### EXERCISE DESCRIPTION
Which lines in the records below contain the word "center"? Copy each one out.

### MATERIAL PROVIDED
○ ○ ○ ○ ○
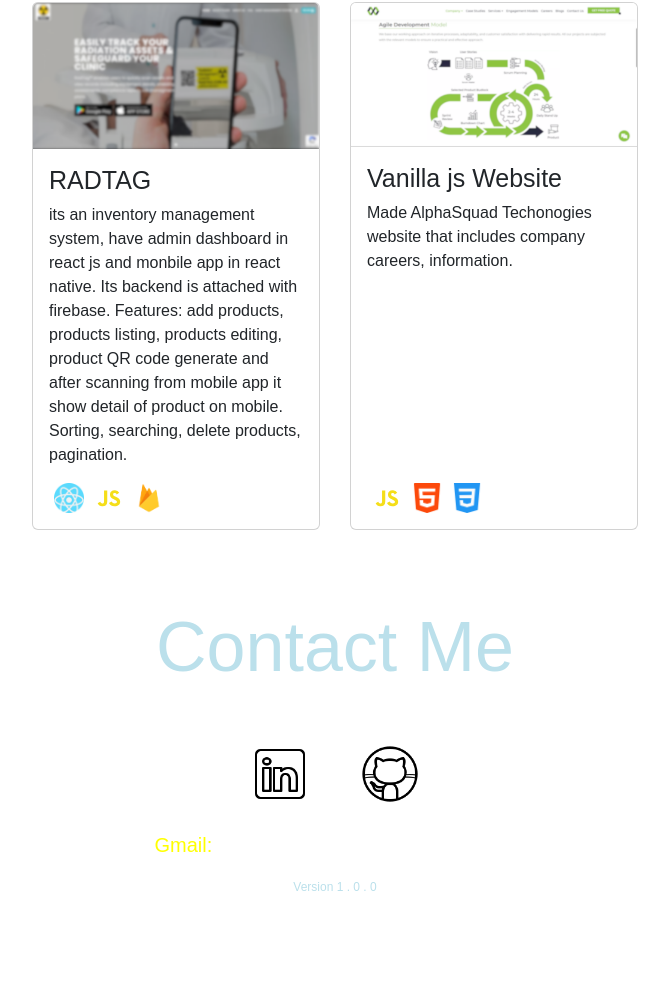
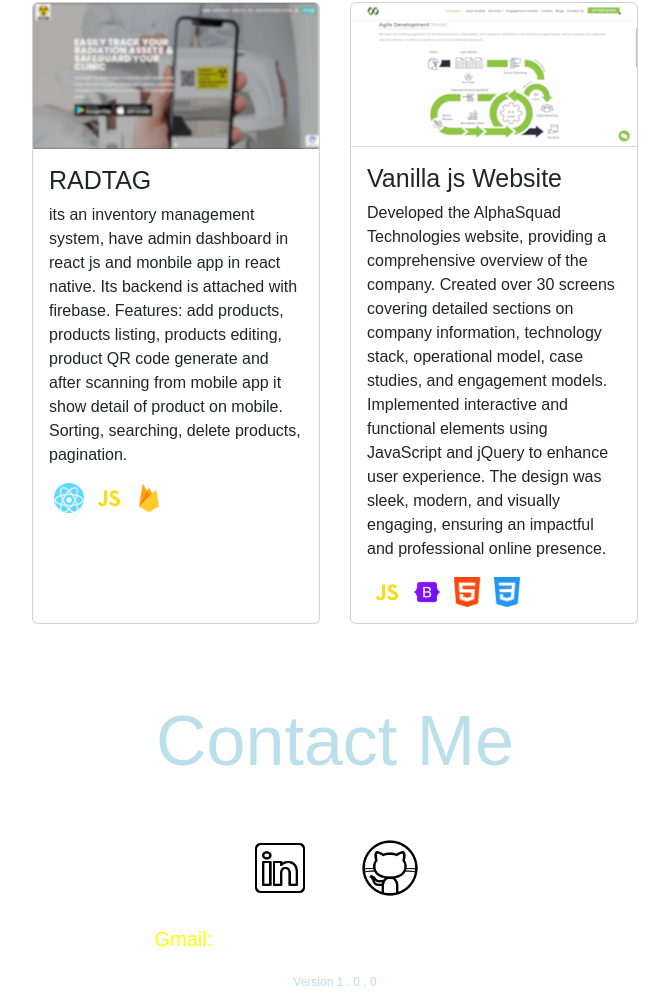
Before and after one commit to userahmad6780/portfolio, a plain HTML site: page index.html in a window 1280 px wide. Shown: the part 2763-3761 px from the top of the page, without its empty margins (305-974 px from the left). Before the commit the page ends 3659 px from the top, so only its background shows below. Drawn offline with nearby package versions, Linux system fonts and the light colour scheme; a script that the page names is missing; a web font is replaced by a local one.

Commit message:
updated vanilla js project description and added technology in skill that i used while working on this project

```diff
--- a/index.html
+++ b/index.html
@@ -93,7 +93,7 @@
           </div>
         </div>
       </nav>
-      <div style="width: 80%;" class="m-auto" id="about_section">
+      <div style="width: 80%" class="m-auto" id="about_section">
         <div
           class="horizontalDivs d-flex flex-column flex-md-row-reverse justify-content-md-between"
         >
@@ -639,8 +639,14 @@
                 Vanilla js Website
               </h5>
               <p class="card-text secondary_heading font_standard">
-                Made AlphaSquad Techonogies website that includes company
-                careers, information.
+                Developed the AlphaSquad Technologies website, providing a
+                comprehensive overview of the company. Created over 30 screens
+                covering detailed sections on company information, technology
+                stack, operational model, case studies, and engagement models.
+                Implemented interactive and functional elements using JavaScript
+                and jQuery to enhance user experience. The design was sleek,
+                modern, and visually engaging, ensuring an impactful and
+                professional online presence.
               </p>
               <div class="d-flex flex-wrap mt-auto">
                 <div class="project-tech-image-wrapper">
@@ -649,6 +655,15 @@
                     class="image-fluid"
                     src="./assets/js.svg"
                     alt="javascript"
+                    decoding="async"
+                  />
+                </div>
+                <div class="project-tech-image-wrapper">
+                  <img
+                    loading="lazy"
+                    class="image-fluid"
+                    src="./assets/bootstrap-logo-shadow.png"
+                    alt="bootstrap"
                     decoding="async"
                   />
                 </div>
@@ -730,7 +745,10 @@
           mahmadctn38@gmail.com
         </p>
       </div>
-      <p class="text_light font_standard tertiary_heading" style="margin-top: auto; text-align: center;">
+      <p
+        class="text_light font_standard tertiary_heading"
+        style="margin-top: auto; text-align: center"
+      >
         Version 1 . 0 . 0
       </p>
     </div>
```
○ ○ ○ ○ ○
### TASK SOLUTION
-      <p class="text_light font_standard tertiary_heading" style="margin-top: auto; text-align: center;">
+        style="margin-top: auto; text-align: center"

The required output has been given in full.